Version difference data

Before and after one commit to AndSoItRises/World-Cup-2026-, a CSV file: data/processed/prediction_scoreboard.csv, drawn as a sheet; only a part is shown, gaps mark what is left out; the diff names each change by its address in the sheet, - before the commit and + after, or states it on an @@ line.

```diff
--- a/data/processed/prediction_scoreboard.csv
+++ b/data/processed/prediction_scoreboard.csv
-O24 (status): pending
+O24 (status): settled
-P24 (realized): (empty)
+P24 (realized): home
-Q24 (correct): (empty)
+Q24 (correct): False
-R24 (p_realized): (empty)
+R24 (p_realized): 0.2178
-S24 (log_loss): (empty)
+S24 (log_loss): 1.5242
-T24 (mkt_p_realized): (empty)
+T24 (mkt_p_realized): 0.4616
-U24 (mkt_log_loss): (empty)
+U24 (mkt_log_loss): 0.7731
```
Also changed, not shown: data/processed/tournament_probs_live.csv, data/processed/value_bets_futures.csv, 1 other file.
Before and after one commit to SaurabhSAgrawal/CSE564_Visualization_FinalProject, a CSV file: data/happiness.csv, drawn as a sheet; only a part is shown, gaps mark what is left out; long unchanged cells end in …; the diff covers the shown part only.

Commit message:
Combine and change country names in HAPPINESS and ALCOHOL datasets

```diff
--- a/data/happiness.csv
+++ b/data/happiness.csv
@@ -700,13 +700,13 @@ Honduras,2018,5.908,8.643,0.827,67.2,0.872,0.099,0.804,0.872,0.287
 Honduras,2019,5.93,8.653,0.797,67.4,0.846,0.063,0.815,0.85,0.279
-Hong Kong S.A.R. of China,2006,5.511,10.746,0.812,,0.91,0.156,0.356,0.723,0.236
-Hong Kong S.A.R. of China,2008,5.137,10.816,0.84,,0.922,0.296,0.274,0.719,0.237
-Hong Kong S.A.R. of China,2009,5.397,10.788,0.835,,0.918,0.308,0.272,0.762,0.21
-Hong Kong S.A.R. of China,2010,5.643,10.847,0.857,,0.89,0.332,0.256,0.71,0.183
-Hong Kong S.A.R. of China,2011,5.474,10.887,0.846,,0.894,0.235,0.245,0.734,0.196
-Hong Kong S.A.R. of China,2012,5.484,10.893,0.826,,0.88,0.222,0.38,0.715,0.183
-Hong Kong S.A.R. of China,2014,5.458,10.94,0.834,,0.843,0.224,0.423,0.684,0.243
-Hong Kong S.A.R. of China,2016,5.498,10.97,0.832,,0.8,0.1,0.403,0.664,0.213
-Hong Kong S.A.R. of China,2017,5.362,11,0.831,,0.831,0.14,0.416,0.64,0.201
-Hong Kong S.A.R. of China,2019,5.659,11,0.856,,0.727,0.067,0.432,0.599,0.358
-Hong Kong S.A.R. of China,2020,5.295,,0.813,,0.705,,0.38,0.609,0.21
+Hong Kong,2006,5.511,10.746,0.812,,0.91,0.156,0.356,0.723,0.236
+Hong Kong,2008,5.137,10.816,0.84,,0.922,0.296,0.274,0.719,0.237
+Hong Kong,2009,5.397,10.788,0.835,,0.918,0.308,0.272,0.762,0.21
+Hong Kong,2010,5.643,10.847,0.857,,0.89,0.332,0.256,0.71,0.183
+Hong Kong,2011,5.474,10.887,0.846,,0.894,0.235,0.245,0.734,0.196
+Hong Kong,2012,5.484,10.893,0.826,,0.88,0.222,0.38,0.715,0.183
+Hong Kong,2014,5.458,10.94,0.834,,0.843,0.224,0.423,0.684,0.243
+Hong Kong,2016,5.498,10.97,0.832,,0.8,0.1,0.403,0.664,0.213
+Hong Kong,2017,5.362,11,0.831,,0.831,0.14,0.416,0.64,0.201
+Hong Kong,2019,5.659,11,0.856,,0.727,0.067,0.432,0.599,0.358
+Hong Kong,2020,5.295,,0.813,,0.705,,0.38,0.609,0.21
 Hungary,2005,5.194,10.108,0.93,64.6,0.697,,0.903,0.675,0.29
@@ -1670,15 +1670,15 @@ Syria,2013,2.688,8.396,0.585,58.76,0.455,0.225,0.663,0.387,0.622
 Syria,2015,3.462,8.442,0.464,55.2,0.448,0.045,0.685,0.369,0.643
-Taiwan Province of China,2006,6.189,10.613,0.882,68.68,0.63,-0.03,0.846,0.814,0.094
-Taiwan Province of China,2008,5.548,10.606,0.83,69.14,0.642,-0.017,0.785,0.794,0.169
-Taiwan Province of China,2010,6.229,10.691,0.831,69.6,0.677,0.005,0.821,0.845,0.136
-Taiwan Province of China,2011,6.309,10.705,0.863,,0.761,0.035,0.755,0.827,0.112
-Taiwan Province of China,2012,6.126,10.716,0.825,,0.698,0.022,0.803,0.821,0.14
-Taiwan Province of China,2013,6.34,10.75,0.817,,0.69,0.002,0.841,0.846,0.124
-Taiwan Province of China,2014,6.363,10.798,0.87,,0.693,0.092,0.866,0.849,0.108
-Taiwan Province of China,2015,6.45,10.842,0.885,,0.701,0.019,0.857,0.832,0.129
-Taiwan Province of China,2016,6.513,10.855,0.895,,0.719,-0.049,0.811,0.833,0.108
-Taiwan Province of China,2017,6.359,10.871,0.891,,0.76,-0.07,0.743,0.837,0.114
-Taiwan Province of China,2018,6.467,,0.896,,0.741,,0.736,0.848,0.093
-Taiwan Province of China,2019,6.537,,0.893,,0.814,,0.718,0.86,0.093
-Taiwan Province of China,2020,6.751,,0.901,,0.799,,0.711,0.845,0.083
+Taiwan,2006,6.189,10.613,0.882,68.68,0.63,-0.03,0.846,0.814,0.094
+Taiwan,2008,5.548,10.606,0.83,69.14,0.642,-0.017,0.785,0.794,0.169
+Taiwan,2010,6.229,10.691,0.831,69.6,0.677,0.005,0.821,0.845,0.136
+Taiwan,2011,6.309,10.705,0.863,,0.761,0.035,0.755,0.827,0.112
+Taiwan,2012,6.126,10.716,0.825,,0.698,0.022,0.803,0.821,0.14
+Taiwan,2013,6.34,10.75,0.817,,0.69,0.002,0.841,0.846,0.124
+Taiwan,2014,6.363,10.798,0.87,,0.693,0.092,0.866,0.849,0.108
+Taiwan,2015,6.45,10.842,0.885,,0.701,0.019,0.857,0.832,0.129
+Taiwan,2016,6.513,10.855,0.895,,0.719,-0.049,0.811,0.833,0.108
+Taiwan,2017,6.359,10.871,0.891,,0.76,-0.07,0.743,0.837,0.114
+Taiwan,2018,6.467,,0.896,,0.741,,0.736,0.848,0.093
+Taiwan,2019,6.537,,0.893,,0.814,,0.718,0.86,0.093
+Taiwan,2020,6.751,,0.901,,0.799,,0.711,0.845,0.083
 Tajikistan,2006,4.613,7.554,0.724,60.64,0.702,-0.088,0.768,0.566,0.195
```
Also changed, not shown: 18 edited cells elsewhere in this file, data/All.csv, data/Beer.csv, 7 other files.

Exercise requirements> Retype the entries exactly; leave nothing out.

Written answer>
Before and after one commit to AndSoItRises/World-Cup-2026-, a CSV file: data/processed/prediction_scoreboard.csv, drawn as a sheet; only a part is shown, gaps mark what is left out; the diff names each change by its address in the sheet, - before the commit and + after, or states it on an @@ line.

```diff
--- a/data/processed/prediction_scoreboard.csv
+++ b/data/processed/prediction_scoreboard.csv
-O24 (status): pending
+O24 (status): settled
-P24 (realized): (empty)
+P24 (realized): home
-Q24 (correct): (empty)
+Q24 (correct): False
-R24 (p_realized): (empty)
+R24 (p_realized): 0.2178
-S24 (log_loss): (empty)
+S24 (log_loss): 1.5242
-T24 (mkt_p_realized): (empty)
+T24 (mkt_p_realized): 0.4616
-U24 (mkt_log_loss): (empty)
+U24 (mkt_log_loss): 0.7731
```
Also changed, not shown: data/processed/tournament_probs_live.csv, data/processed/value_bets_futures.csv, 1 other file.
Before and after one commit to SaurabhSAgrawal/CSE564_Visualization_FinalProject, a CSV file: data/happiness.csv, drawn as a sheet; only a part is shown, gaps mark what is left out; long unchanged cells end in …; the diff covers the shown part only.

Commit message:
Combine and change country names in HAPPINESS and ALCOHOL datasets

```diff
--- a/data/happiness.csv
+++ b/data/happiness.csv
@@ -700,13 +700,13 @@ Honduras,2018,5.908,8.643,0.827,67.2,0.872,0.099,0.804,0.872,0.287
 Honduras,2019,5.93,8.653,0.797,67.4,0.846,0.063,0.815,0.85,0.279
-Hong Kong S.A.R. of China,2006,5.511,10.746,0.812,,0.91,0.156,0.356,0.723,0.236
-Hong Kong S.A.R. of China,2008,5.137,10.816,0.84,,0.922,0.296,0.274,0.719,0.237
-Hong Kong S.A.R. of China,2009,5.397,10.788,0.835,,0.918,0.308,0.272,0.762,0.21
-Hong Kong S.A.R. of China,2010,5.643,10.847,0.857,,0.89,0.332,0.256,0.71,0.183
-Hong Kong S.A.R. of China,2011,5.474,10.887,0.846,,0.894,0.235,0.245,0.734,0.196
-Hong Kong S.A.R. of China,2012,5.484,10.893,0.826,,0.88,0.222,0.38,0.715,0.183
-Hong Kong S.A.R. of China,2014,5.458,10.94,0.834,,0.843,0.224,0.423,0.684,0.243
-Hong Kong S.A.R. of China,2016,5.498,10.97,0.832,,0.8,0.1,0.403,0.664,0.213
-Hong Kong S.A.R. of China,2017,5.362,11,0.831,,0.831,0.14,0.416,0.64,0.201
-Hong Kong S.A.R. of China,2019,5.659,11,0.856,,0.727,0.067,0.432,0.599,0.358
-Hong Kong S.A.R. of China,2020,5.295,,0.813,,0.705,,0.38,0.609,0.21
+Hong Kong,2006,5.511,10.746,0.812,,0.91,0.156,0.356,0.723,0.236
+Hong Kong,2008,5.137,10.816,0.84,,0.922,0.296,0.274,0.719,0.237
+Hong Kong,2009,5.397,10.788,0.835,,0.918,0.308,0.272,0.762,0.21
+Hong Kong,2010,5.643,10.847,0.857,,0.89,0.332,0.256,0.71,0.183
+Hong Kong,2011,5.474,10.887,0.846,,0.894,0.235,0.245,0.734,0.196
+Hong Kong,2012,5.484,10.893,0.826,,0.88,0.222,0.38,0.715,0.183
+Hong Kong,2014,5.458,10.94,0.834,,0.843,0.224,0.423,0.684,0.243
+Hong Kong,2016,5.498,10.97,0.832,,0.8,0.1,0.403,0.664,0.213
+Hong Kong,2017,5.362,11,0.831,,0.831,0.14,0.416,0.64,0.201
+Hong Kong,2019,5.659,11,0.856,,0.727,0.067,0.432,0.599,0.358
+Hong Kong,2020,5.295,,0.813,,0.705,,0.38,0.609,0.21
 Hungary,2005,5.194,10.108,0.93,64.6,0.697,,0.903,0.675,0.29
@@ -1670,15 +1670,15 @@ Syria,2013,2.688,8.396,0.585,58.76,0.455,0.225,0.663,0.387,0.622
 Syria,2015,3.462,8.442,0.464,55.2,0.448,0.045,0.685,0.369,0.643
-Taiwan Province of China,2006,6.189,10.613,0.882,68.68,0.63,-0.03,0.846,0.814,0.094
-Taiwan Province of China,2008,5.548,10.606,0.83,69.14,0.642,-0.017,0.785,0.794,0.169
-Taiwan Province of China,2010,6.229,10.691,0.831,69.6,0.677,0.005,0.821,0.845,0.136
-Taiwan Province of China,2011,6.309,10.705,0.863,,0.761,0.035,0.755,0.827,0.112
-Taiwan Province of China,2012,6.126,10.716,0.825,,0.698,0.022,0.803,0.821,0.14
-Taiwan Province of China,2013,6.34,10.75,0.817,,0.69,0.002,0.841,0.846,0.124
-Taiwan Province of China,2014,6.363,10.798,0.87,,0.693,0.092,0.866,0.849,0.108
-Taiwan Province of China,2015,6.45,10.842,0.885,,0.701,0.019,0.857,0.832,0.129
-Taiwan Province of China,2016,6.513,10.855,0.895,,0.719,-0.049,0.811,0.833,0.108
-Taiwan Province of China,2017,6.359,10.871,0.891,,0.76,-0.07,0.743,0.837,0.114
-Taiwan Province of China,2018,6.467,,0.896,,0.741,,0.736,0.848,0.093
-Taiwan Province of China,2019,6.537,,0.893,,0.814,,0.718,0.86,0.093
-Taiwan Province of China,2020,6.751,,0.901,,0.799,,0.711,0.845,0.083
+Taiwan,2006,6.189,10.613,0.882,68.68,0.63,-0.03,0.846,0.814,0.094
+Taiwan,2008,5.548,10.606,0.83,69.14,0.642,-0.017,0.785,0.794,0.169
+Taiwan,2010,6.229,10.691,0.831,69.6,0.677,0.005,0.821,0.845,0.136
+Taiwan,2011,6.309,10.705,0.863,,0.761,0.035,0.755,0.827,0.112
+Taiwan,2012,6.126,10.716,0.825,,0.698,0.022,0.803,0.821,0.14
+Taiwan,2013,6.34,10.75,0.817,,0.69,0.002,0.841,0.846,0.124
+Taiwan,2014,6.363,10.798,0.87,,0.693,0.092,0.866,0.849,0.108
+Taiwan,2015,6.45,10.842,0.885,,0.701,0.019,0.857,0.832,0.129
+Taiwan,2016,6.513,10.855,0.895,,0.719,-0.049,0.811,0.833,0.108
+Taiwan,2017,6.359,10.871,0.891,,0.76,-0.07,0.743,0.837,0.114
+Taiwan,2018,6.467,,0.896,,0.741,,0.736,0.848,0.093
+Taiwan,2019,6.537,,0.893,,0.814,,0.718,0.86,0.093
+Taiwan,2020,6.751,,0.901,,0.799,,0.711,0.845,0.083
 Tajikistan,2006,4.613,7.554,0.724,60.64,0.702,-0.088,0.768,0.566,0.195
```
Also changed, not shown: 18 edited cells elsewhere in this file, data/All.csv, data/Beer.csv, 7 other files.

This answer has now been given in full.